═════ Records
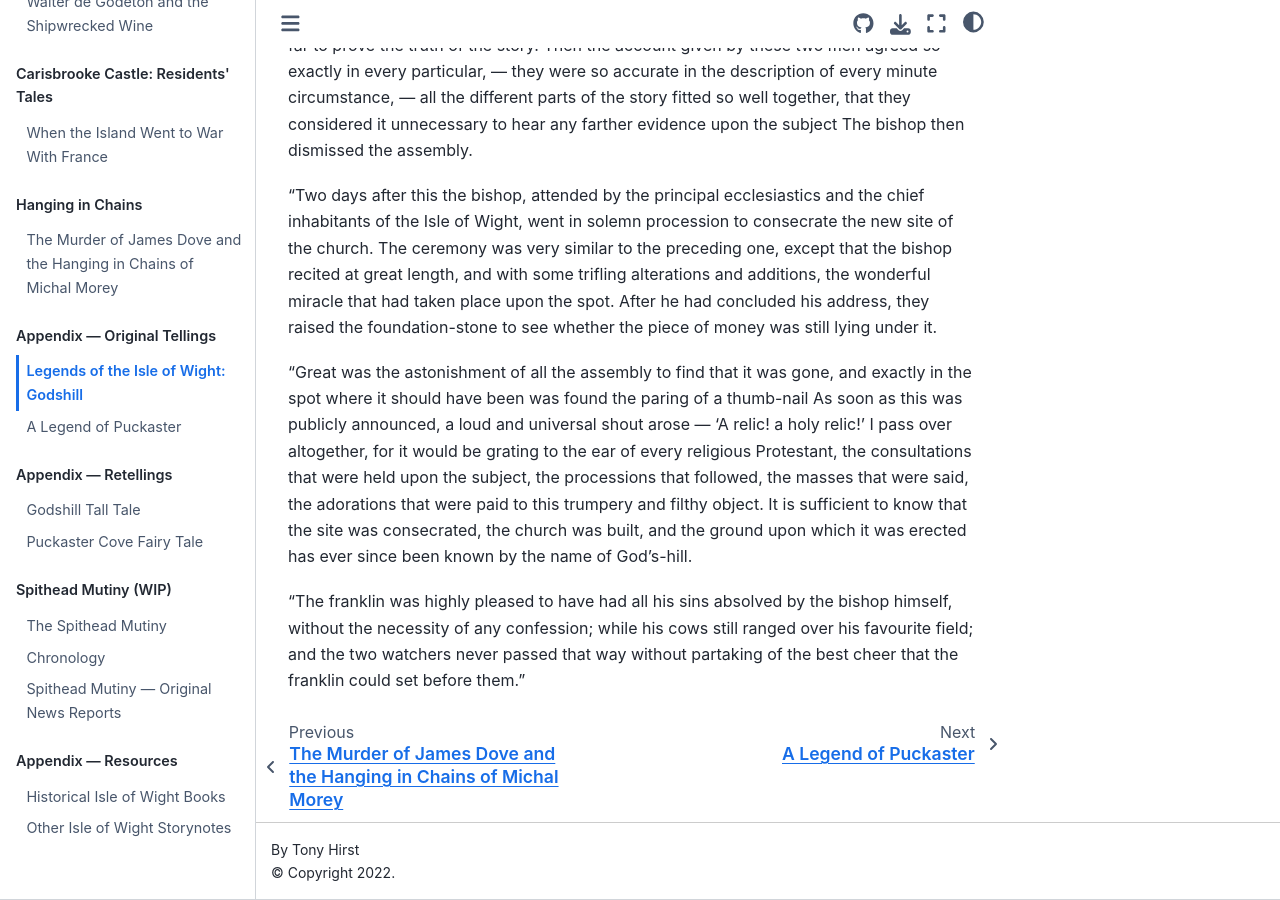
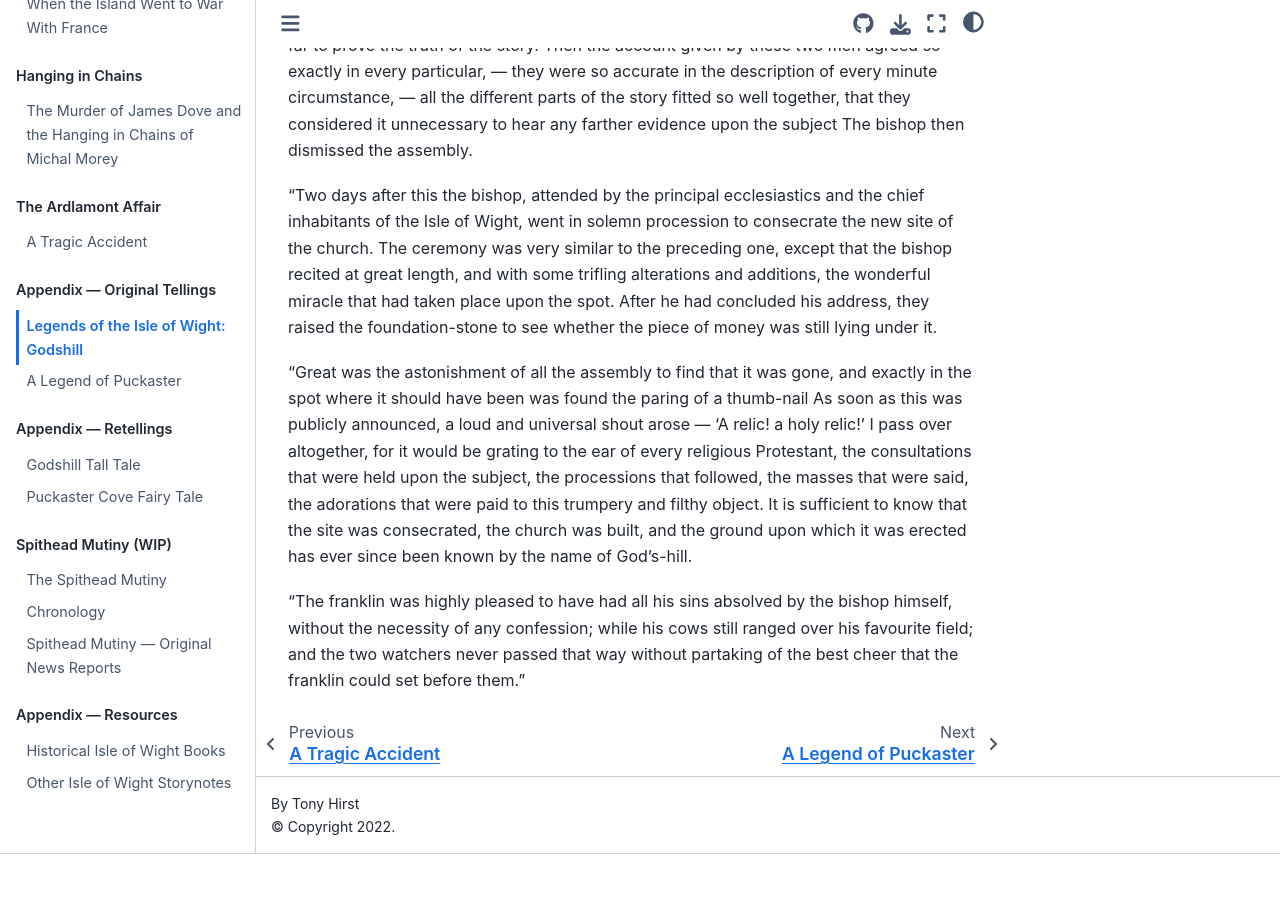
Before and after one commit to psychemedia/island-storynotes, a Jupyter Book: the page built from elder-godshill.md, in a window 1280 px wide and 900 px high, scrolled down 8610 px. Built offline with Jupyter Book 1.0.4 settings and Sphinx 7.4.7 and the Sphinx Book theme 1.1.4, drawn with Linux system fonts in a browser that asks for light colours; after the commit the page ends 9464 px from its top, so only the background shows below that.

Commit message:
Update _toc.yml

```diff
--- a/_toc.yml
+++ b/_toc.yml
@@ -24,6 +24,9 @@ parts:
 - caption: Hanging in Chains
   chapters:
   - file: michael_morey_and_james_dove
+- caption: The Ardlamont Affair
+  chapters:
+  - file: ardlamont-case/henry-card-tragic-accident.md
 - caption: Appendix — Original Tellings
   chapters:
   - file: elder-godshill
```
══════════
■ What is expected: The response should repeat each record precisely and contain no pictures.

■ Result of the task:
Before and after one commit to psychemedia/island-storynotes, a Jupyter Book: the page built from elder-godshill.md, in a window 1280 px wide and 900 px high, scrolled down 8610 px. Built offline with Jupyter Book 1.0.4 settings and Sphinx 7.4.7 and the Sphinx Book theme 1.1.4, drawn with Linux system fonts in a browser that asks for light colours; after the commit the page ends 9464 px from its top, so only the background shows below that.

Commit message:
Update _toc.yml

```diff
--- a/_toc.yml
+++ b/_toc.yml
@@ -24,6 +24,9 @@ parts:
 - caption: Hanging in Chains
   chapters:
   - file: michael_morey_and_james_dove
+- caption: The Ardlamont Affair
+  chapters:
+  - file: ardlamont-case/henry-card-tragic-accident.md
 - caption: Appendix — Original Tellings
   chapters:
   - file: elder-godshill
```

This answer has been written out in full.